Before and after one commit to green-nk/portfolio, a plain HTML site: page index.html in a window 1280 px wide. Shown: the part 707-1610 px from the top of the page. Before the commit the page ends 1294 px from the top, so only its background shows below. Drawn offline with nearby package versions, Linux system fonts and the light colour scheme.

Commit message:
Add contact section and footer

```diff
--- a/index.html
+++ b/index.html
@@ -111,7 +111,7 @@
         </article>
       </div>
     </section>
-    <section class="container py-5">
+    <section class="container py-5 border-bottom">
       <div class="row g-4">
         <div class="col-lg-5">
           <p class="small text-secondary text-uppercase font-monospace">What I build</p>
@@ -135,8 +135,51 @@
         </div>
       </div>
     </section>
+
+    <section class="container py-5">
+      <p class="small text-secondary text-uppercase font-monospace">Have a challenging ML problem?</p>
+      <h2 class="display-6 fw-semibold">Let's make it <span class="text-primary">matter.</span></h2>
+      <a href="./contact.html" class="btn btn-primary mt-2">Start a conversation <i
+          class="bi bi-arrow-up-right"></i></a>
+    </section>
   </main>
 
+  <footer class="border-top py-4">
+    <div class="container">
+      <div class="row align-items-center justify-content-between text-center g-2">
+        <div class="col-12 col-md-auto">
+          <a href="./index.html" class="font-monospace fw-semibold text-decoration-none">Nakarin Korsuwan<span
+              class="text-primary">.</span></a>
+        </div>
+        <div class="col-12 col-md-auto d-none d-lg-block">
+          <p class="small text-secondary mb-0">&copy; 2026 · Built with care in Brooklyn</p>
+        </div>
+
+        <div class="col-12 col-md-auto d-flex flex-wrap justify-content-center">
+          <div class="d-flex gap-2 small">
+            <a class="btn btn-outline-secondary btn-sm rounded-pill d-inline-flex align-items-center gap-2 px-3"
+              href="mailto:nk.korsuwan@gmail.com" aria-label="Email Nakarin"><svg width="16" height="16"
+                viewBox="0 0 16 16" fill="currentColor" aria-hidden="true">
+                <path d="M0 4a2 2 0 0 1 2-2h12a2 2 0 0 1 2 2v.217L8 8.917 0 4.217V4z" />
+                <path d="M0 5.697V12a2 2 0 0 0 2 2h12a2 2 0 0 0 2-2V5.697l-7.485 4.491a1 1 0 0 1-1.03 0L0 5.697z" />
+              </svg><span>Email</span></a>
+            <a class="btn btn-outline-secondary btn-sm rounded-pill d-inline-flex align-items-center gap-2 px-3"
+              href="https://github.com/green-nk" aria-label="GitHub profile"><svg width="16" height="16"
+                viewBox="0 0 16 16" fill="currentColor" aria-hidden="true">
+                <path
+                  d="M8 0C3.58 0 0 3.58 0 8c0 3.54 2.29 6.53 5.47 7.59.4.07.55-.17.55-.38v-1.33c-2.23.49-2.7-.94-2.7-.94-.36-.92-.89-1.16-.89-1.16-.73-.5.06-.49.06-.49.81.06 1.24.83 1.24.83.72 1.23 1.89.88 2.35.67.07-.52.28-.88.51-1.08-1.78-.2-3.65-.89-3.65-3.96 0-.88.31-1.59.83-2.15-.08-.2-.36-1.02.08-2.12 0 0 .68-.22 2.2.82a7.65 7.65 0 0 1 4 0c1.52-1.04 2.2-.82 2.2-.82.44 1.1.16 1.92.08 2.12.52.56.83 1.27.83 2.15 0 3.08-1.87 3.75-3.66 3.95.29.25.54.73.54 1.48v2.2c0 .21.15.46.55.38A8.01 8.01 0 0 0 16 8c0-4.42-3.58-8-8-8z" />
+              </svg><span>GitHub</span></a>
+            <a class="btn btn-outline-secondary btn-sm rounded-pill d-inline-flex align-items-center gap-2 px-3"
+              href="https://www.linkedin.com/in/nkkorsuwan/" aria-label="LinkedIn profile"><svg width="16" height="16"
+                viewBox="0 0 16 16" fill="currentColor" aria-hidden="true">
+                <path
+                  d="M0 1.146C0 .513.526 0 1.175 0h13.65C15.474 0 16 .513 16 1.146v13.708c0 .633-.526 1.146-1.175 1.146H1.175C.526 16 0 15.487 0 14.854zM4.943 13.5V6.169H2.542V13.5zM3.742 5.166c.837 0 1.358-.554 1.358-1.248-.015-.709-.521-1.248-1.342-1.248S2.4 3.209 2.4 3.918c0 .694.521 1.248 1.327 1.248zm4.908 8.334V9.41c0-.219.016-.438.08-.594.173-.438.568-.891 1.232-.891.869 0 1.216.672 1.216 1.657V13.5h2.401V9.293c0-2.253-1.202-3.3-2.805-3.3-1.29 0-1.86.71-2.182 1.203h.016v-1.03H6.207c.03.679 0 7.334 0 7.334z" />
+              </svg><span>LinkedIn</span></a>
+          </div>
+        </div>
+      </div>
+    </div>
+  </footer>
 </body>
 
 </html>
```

YOUR INSTRUCTIONS →
Copy every record once more, exactly as given.

REPLY →
Before and after one commit to green-nk/portfolio, a plain HTML site: page index.html in a window 1280 px wide. Shown: the part 707-1610 px from the top of the page. Before the commit the page ends 1294 px from the top, so only its background shows below. Drawn offline with nearby package versions, Linux system fonts and the light colour scheme.

Commit message:
Add contact section and footer

```diff
--- a/index.html
+++ b/index.html
@@ -111,7 +111,7 @@
         </article>
       </div>
     </section>
-    <section class="container py-5">
+    <section class="container py-5 border-bottom">
       <div class="row g-4">
         <div class="col-lg-5">
           <p class="small text-secondary text-uppercase font-monospace">What I build</p>
@@ -135,8 +135,51 @@
         </div>
       </div>
     </section>
+
+    <section class="container py-5">
+      <p class="small text-secondary text-uppercase font-monospace">Have a challenging ML problem?</p>
+      <h2 class="display-6 fw-semibold">Let's make it <span class="text-primary">matter.</span></h2>
+      <a href="./contact.html" class="btn btn-primary mt-2">Start a conversation <i
+          class="bi bi-arrow-up-right"></i></a>
+    </section>
   </main>
 
+  <footer class="border-top py-4">
+    <div class="container">
+      <div class="row align-items-center justify-content-between text-center g-2">
+        <div class="col-12 col-md-auto">
+          <a href="./index.html" class="font-monospace fw-semibold text-decoration-none">Nakarin Korsuwan<span
+              class="text-primary">.</span></a>
+        </div>
+        <div class="col-12 col-md-auto d-none d-lg-block">
+          <p class="small text-secondary mb-0">&copy; 2026 · Built with care in Brooklyn</p>
+        </div>
+
+        <div class="col-12 col-md-auto d-flex flex-wrap justify-content-center">
+          <div class="d-flex gap-2 small">
+            <a class="btn btn-outline-secondary btn-sm rounded-pill d-inline-flex align-items-center gap-2 px-3"
+              href="mailto:nk.korsuwan@gmail.com" aria-label="Email Nakarin"><svg width="16" height="16"
+                viewBox="0 0 16 16" fill="currentColor" aria-hidden="true">
+                <path d="M0 4a2 2 0 0 1 2-2h12a2 2 0 0 1 2 2v.217L8 8.917 0 4.217V4z" />
+                <path d="M0 5.697V12a2 2 0 0 0 2 2h12a2 2 0 0 0 2-2V5.697l-7.485 4.491a1 1 0 0 1-1.03 0L0 5.697z" />
+              </svg><span>Email</span></a>
+            <a class="btn btn-outline-secondary btn-sm rounded-pill d-inline-flex align-items-center gap-2 px-3"
+              href="https://github.com/green-nk" aria-label="GitHub profile"><svg width="16" height="16"
+                viewBox="0 0 16 16" fill="currentColor" aria-hidden="true">
+                <path
+                  d="M8 0C3.58 0 0 3.58 0 8c0 3.54 2.29 6.53 5.47 7.59.4.07.55-.17.55-.38v-1.33c-2.23.49-2.7-.94-2.7-.94-.36-.92-.89-1.16-.89-1.16-.73-.5.06-.49.06-.49.81.06 1.24.83 1.24.83.72 1.23 1.89.88 2.35.67.07-.52.28-.88.51-1.08-1.78-.2-3.65-.89-3.65-3.96 0-.88.31-1.59.83-2.15-.08-.2-.36-1.02.08-2.12 0 0 .68-.22 2.2.82a7.65 7.65 0 0 1 4 0c1.52-1.04 2.2-.82 2.2-.82.44 1.1.16 1.92.08 2.12.52.56.83 1.27.83 2.15 0 3.08-1.87 3.75-3.66 3.95.29.25.54.73.54 1.48v2.2c0 .21.15.46.55.38A8.01 8.01 0 0 0 16 8c0-4.42-3.58-8-8-8z" />
+              </svg><span>GitHub</span></a>
+            <a class="btn btn-outline-secondary btn-sm rounded-pill d-inline-flex align-items-center gap-2 px-3"
+              href="https://www.linkedin.com/in/nkkorsuwan/" aria-label="LinkedIn profile"><svg width="16" height="16"
+                viewBox="0 0 16 16" fill="currentColor" aria-hidden="true">
+                <path
+                  d="M0 1.146C0 .513.526 0 1.175 0h13.65C15.474 0 16 .513 16 1.146v13.708c0 .633-.526 1.146-1.175 1.146H1.175C.526 16 0 15.487 0 14.854zM4.943 13.5V6.169H2.542V13.5zM3.742 5.166c.837 0 1.358-.554 1.358-1.248-.015-.709-.521-1.248-1.342-1.248S2.4 3.209 2.4 3.918c0 .694.521 1.248 1.327 1.248zm4.908 8.334V9.41c0-.219.016-.438.08-.594.173-.438.568-.891 1.232-.891.869 0 1.216.672 1.216 1.657V13.5h2.401V9.293c0-2.253-1.202-3.3-2.805-3.3-1.29 0-1.86.71-2.182 1.203h.016v-1.03H6.207c.03.679 0 7.334 0 7.334z" />
+              </svg><span>LinkedIn</span></a>
+          </div>
+        </div>
+      </div>
+    </div>
+  </footer>
 </body>
 
 </html>
```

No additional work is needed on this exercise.